(Side note: I’ve now been attempting to write this blog post for the past 3 weeks and have been very unsuccessful for one reason or another. Primarily, I am trying to make GRE studying a habit/priority. Today, I have been blessed with insomnia and that is why this piece is coming together. I think the insomnia is due to my friend’s grandmother’s house lack of AC--it’s so hot in Thailand...I used to think people exaggerated-until now! Also, I took an accidental nap after my “app nahm”/shower. And to top it off I had coffee at around 4pm in an attempt to stay focused during GRE studying time).

The adoration for Lady Gaga came at a time when I could not stop noticing the “farang” (white) older men parading around Khon Kaen (and other parts of Thailand) with Thai women (often times many years younger). One night after the Khon Kaen soccer game, my host family invited me to Khon Kaen walking street. On the way back to the family van, I pointed out the “farang” and the Thai woman walking a few steps ahead of us. He said, “it is an Isaan thing. Isaan women tend to go with farang men. I think farang men want to be with Isaan women because they can get treated well by them.”

Through my observations, I have noticed that Isaan women tend to be considered inferior to other women in Thailand because of their (supposed) darker skin and less educated background.
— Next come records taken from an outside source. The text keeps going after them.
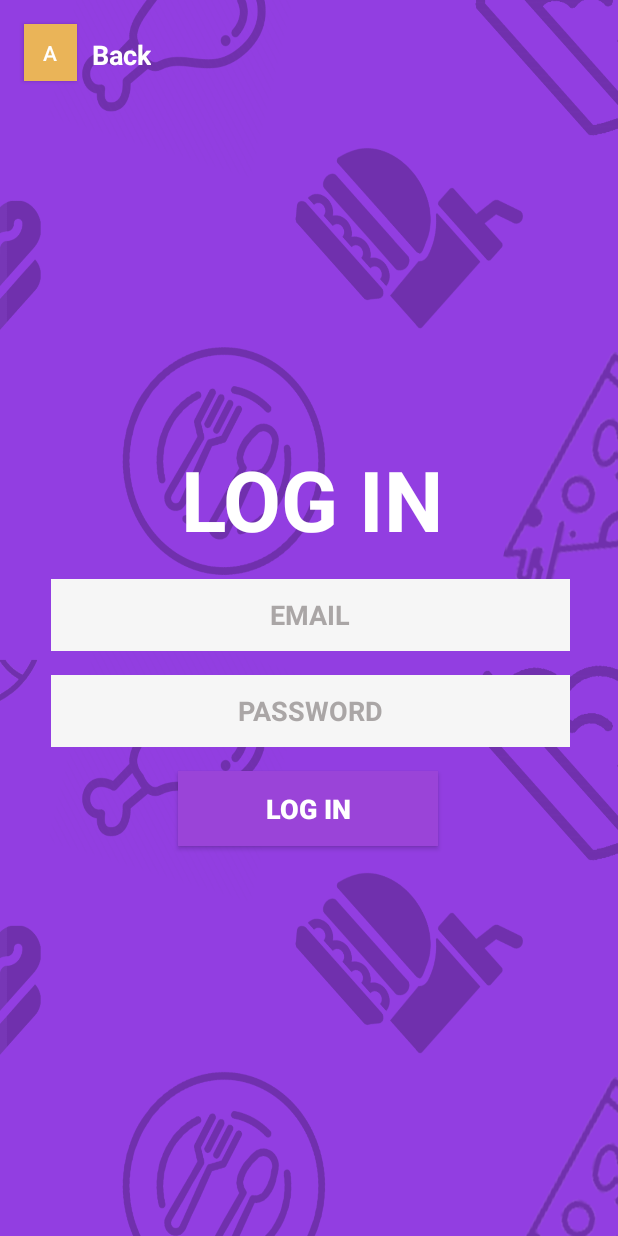
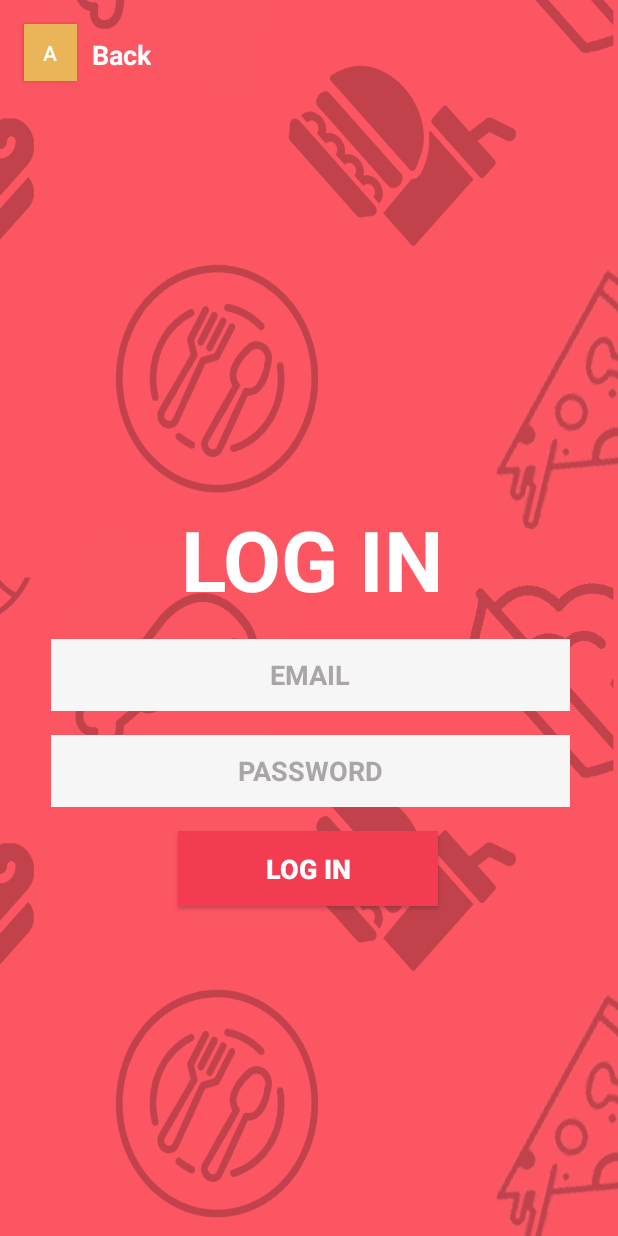
Before and after one commit to mantasruigys3000/Plate-Prep, an Android app: the layout login.xml on its own in the app's theme, with its tools: preview values and no code run, on a phone screen of 412 x 824 dp. Run offline under Robolectric (Android 15) with nearby library versions, the phone set to English and light mode, and no system bars.

Commit message:
Log In Page

```diff
--- a/app/src/main/res/layout/login.xml
+++ b/app/src/main/res/layout/login.xml
@@ -4,8 +4,8 @@
     xmlns:tools="http://schemas.android.com/tools"
     android:layout_width="match_parent"
     android:layout_height="match_parent"
-    android:background="@drawable/registerbg"
-    tools:context=".MainActivity" >
+    android:background="@drawable/loginbackground"
+    tools:context=".MainActivity">
 
     <Button
         android:id="@+id/confirmButton"
@@ -13,8 +13,8 @@
         android:layout_height="50dp"
         android:layout_marginEnd="120dp"
         android:layout_marginRight="120dp"
-        android:layout_marginBottom="260dp"
-        android:background="#9A44D8"
+        android:layout_marginBottom="220dp"
+        android:background="#F33B51"
         android:text="LOG IN"
         android:textColor="#FFFFFF"
         android:textSize="18sp"
```
Also changed, not shown: app/src/main/res/drawable/loginbackground.png (added).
I did not further discuss the topic with my host father, but my entire host family was amused by my observation of the farang husband and Thai wife.

My fellow Fulbrighters and I have discussed many times the concept of the Thai wife and farang husband. We have always concluded that the Thai wife is largely obligated to be with her farang husband because of the monetary advantages that come with being with a white foreigner. (Side note: I specifically say white foreigner, because you never see any other type of foreigner with a Thai woman). We ask ourselves:
  • What do they talk about? 
  • What do they have in common? 
  • Can they speak the same language?
  • Is it a purely physical relationship? 
  • Does the Thai women's social stance change? Or is she shunned by other "proper*" Thai women? 
*The proper Thai woman has a Thai husband. She wears neutral colors and never calls too much attention to herself (i.e. in her speech, mannerisms, attire and otherwise). One will never catch her singing, dancing, or laughing too loud in public. Essentially, she is Lady Gaga's anti-thesis.

When I catch myself staring at a farang and his Thai wife, I try to repeat to myself that their relationship is none of my business.

Most people in Thailand confuse me for being Thai. I am often greeted by people speaking rapid Thai, but to their surprise I am neither Thai nor can I speak the language. There have been times when I have been around white males and wondered: "What do people assume of me? Do they have the same thoughts I have about other Thai women? Do they think I have essentially sold myself for my financial well-being?" And when my thoughts start dancing away, I try to stop myself and think to myself that I am not Thai and I have no idea what drives Thai women to do the things they do. As an outsider, I can only observe what is in front of me and develop relationships with people that will someday allow me to answer my questions.